This year, once again, a number of Jewish architects lit Chanukah lights in windows of a building that has survived since the era of the Warsaw Ghetto.
The house at 14 Waliców Street is one of the larger Warsaw Ghetto structures to have remained standing in spite of all the destruction. There are many noticeable holes in the façade of the building as a result of the bombings that strafed it, yet it has survived in its entirety, today preserved as a landmark and serving as one of the memorial sites in the Ghetto.
A number of Jewish Israeli architects who have a business stake in various sites that survived the Nazi era, both in Warsaw and elsewhere, again this year kindled Chanukah lights in the building’s windows.

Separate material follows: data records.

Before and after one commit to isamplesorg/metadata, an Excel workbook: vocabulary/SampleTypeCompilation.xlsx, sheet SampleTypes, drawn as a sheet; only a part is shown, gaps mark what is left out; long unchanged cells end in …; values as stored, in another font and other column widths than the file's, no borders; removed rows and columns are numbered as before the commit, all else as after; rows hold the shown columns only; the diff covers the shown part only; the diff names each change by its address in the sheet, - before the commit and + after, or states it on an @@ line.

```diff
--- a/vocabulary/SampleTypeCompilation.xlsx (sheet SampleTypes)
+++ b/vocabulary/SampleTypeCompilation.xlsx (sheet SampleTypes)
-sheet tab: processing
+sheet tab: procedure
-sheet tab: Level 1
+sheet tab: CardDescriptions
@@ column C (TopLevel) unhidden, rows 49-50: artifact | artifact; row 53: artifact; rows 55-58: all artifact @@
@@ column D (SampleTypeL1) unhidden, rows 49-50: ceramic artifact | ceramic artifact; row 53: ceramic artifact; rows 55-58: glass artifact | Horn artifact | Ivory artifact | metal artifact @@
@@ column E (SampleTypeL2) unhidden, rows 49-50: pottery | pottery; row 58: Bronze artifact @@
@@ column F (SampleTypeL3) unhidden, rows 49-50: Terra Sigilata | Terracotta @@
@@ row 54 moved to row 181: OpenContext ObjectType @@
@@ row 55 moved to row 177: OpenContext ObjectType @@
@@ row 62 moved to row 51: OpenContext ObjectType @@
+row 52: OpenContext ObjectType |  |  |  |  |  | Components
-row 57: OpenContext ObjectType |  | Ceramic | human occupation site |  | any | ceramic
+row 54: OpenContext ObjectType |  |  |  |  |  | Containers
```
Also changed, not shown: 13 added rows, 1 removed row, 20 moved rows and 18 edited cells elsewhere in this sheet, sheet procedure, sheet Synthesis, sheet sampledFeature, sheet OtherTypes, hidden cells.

While the number of lights kindled did not correspond to the day of the holiday, the organizers explained that the very act of kindling the Chanukah lights serves as a memorial to the Jewish community of Warsaw that was destroyed and the once vibrant life there, as well as a memorial to the light of Torah and Chassidus that burned there for hundreds of year and was extinguished. It serves primarily, they say, as a reminder that “the Strength of Israel will neither lie nor repent,” and that, despite the darkness that once enveloped the Ghetto, lights have again been kindled within.
There are a number of other buildings and walls on Waliców Street that survived the Warsaw Ghetto era, with one building half-bombed and half-standing to this day as a memorial to the Jews of the city of Warsaw, Hy”d, who were exterminated during the Holocaust.